Extracted entries >>
-------
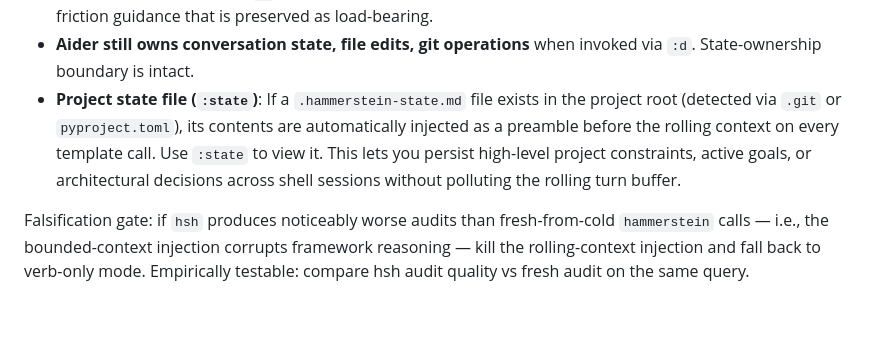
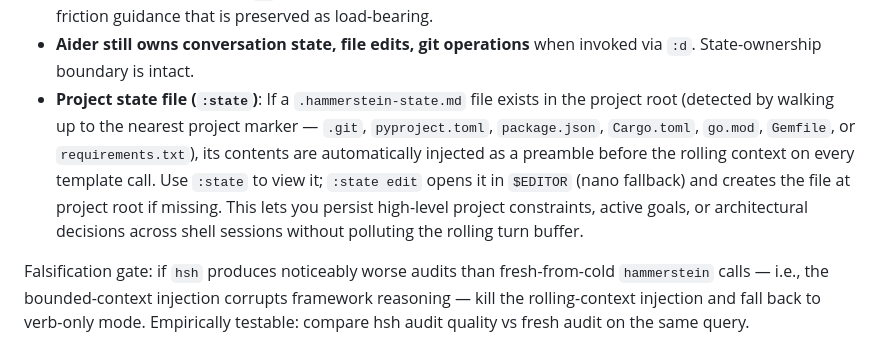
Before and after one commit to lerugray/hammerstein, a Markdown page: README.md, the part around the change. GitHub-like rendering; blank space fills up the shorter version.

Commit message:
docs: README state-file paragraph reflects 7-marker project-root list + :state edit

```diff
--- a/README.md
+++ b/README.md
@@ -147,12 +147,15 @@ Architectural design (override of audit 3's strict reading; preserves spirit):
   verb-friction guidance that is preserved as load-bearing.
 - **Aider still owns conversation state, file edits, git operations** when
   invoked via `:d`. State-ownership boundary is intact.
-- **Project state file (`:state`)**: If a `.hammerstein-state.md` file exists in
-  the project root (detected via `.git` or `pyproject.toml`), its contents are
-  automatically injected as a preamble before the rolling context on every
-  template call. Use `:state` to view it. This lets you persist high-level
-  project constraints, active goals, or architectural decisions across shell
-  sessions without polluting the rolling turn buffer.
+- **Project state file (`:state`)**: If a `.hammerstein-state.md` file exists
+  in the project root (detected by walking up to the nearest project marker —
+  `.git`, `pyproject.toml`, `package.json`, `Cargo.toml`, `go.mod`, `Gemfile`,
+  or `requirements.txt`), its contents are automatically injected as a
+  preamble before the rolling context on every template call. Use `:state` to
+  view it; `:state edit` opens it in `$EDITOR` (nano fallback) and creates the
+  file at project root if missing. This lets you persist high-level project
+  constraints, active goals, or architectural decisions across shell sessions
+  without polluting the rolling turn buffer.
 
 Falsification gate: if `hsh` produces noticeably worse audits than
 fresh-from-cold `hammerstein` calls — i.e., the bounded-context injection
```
-------
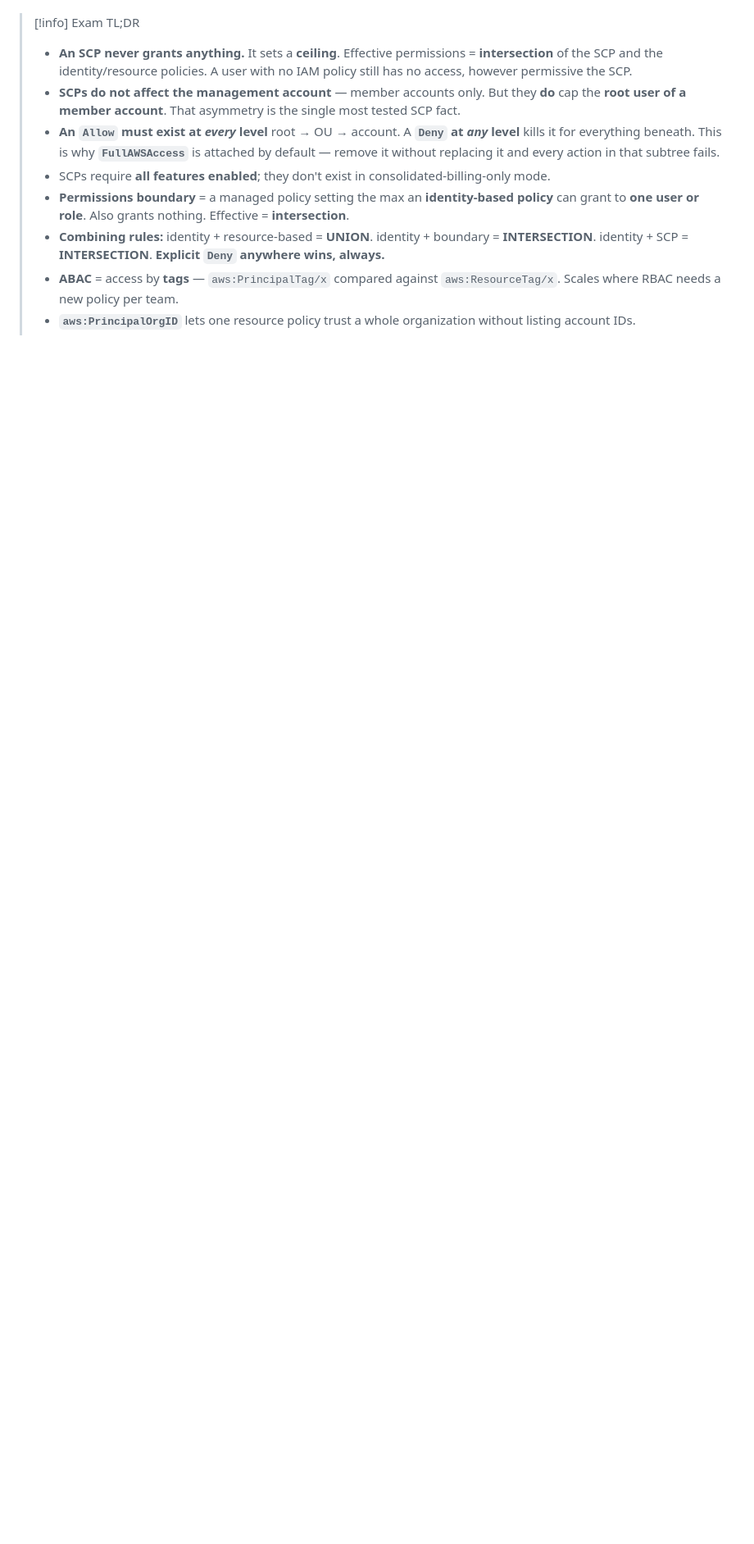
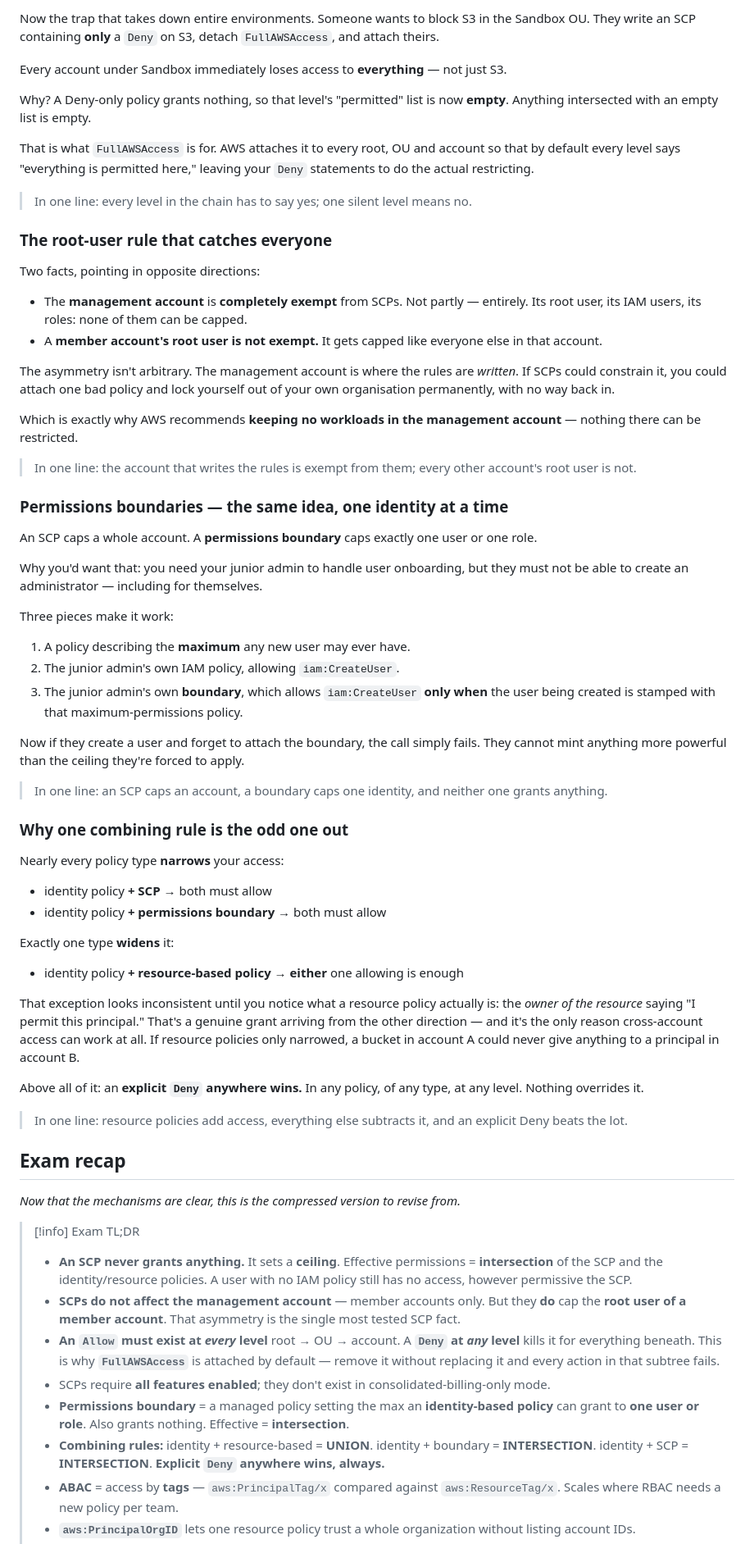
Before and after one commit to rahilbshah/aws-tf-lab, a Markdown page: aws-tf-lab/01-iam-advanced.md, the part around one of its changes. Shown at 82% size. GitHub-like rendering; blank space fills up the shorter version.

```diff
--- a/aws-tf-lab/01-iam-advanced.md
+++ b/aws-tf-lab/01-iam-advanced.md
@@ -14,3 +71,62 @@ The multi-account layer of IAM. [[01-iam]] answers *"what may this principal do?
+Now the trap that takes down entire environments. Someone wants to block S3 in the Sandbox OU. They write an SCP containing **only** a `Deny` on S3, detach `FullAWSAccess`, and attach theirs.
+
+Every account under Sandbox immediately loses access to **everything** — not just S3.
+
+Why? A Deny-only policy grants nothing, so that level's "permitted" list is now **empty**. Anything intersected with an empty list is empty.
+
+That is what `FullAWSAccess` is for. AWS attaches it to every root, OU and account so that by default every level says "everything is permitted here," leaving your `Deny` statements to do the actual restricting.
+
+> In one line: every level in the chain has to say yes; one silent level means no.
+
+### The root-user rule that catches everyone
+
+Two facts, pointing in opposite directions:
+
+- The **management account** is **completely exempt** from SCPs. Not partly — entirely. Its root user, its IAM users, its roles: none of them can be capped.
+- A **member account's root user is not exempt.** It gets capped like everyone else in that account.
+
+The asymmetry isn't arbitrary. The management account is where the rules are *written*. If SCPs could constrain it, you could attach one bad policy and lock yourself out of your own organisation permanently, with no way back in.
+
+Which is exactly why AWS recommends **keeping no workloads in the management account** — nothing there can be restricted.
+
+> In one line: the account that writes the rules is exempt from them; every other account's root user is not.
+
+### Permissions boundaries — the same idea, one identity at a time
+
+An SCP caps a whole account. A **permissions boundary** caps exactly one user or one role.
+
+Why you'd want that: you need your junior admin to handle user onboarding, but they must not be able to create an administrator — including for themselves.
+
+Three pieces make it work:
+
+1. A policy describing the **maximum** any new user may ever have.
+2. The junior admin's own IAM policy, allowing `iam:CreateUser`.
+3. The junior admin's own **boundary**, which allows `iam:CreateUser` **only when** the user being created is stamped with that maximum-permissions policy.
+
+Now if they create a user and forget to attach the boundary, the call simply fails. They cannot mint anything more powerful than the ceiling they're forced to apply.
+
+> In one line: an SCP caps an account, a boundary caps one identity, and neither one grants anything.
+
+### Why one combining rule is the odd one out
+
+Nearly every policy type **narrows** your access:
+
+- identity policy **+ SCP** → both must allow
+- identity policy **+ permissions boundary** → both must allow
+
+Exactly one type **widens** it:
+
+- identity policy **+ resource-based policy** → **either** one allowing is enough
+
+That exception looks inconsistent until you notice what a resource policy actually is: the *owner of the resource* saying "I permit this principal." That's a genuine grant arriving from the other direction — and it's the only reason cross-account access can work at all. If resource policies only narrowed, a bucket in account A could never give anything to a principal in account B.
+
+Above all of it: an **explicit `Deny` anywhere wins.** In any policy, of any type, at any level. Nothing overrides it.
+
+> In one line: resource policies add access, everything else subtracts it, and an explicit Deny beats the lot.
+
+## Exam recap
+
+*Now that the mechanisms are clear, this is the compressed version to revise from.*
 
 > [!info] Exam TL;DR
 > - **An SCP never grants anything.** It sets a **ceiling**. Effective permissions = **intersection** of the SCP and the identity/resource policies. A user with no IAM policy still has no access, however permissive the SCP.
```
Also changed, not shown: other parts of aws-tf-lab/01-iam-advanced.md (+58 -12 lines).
-------
Please list every line of the records that contains "account".

@@ -14,3 +71,62 @@ The multi-account layer of IAM. [[01-iam]] answers *"what may this principal do?
+Every account under Sandbox immediately loses access to **everything** — not just S3.
+That is what `FullAWSAccess` is for. AWS attaches it to every root, OU and account so that by default every level says "everything is permitted here," leaving your `Deny` statements to do the actual restricting.
+- The **management account** is **completely exempt** from SCPs. Not partly — entirely. Its root user, its IAM users, its roles: none of them can be capped.
+- A **member account's root user is not exempt.** It gets capped like everyone else in that account.
+The asymmetry isn't arbitrary. The management account is where the rules are *written*. If SCPs could constrain it, you could attach one bad policy and lock yourself out of your own organisation permanently, with no way back in.
+Which is exactly why AWS recommends **keeping no workloads in the management account** — nothing there can be restricted.
+> In one line: the account that writes the rules is exempt from them; every other account's root user is not.
+An SCP caps a whole account. A **permissions boundary** caps exactly one user or one role.
+> In one line: an SCP caps an account, a boundary caps one identity, and neither one grants anything.
+That exception looks inconsistent until you notice what a resource policy actually is: the *owner of the resource* saying "I permit this principal." That's a genuine grant arriving from the other direction — and it's the only reason cross-account access can work at all. If resource policies only narrowed, a bucket in account A could never give anything to a principal in account B.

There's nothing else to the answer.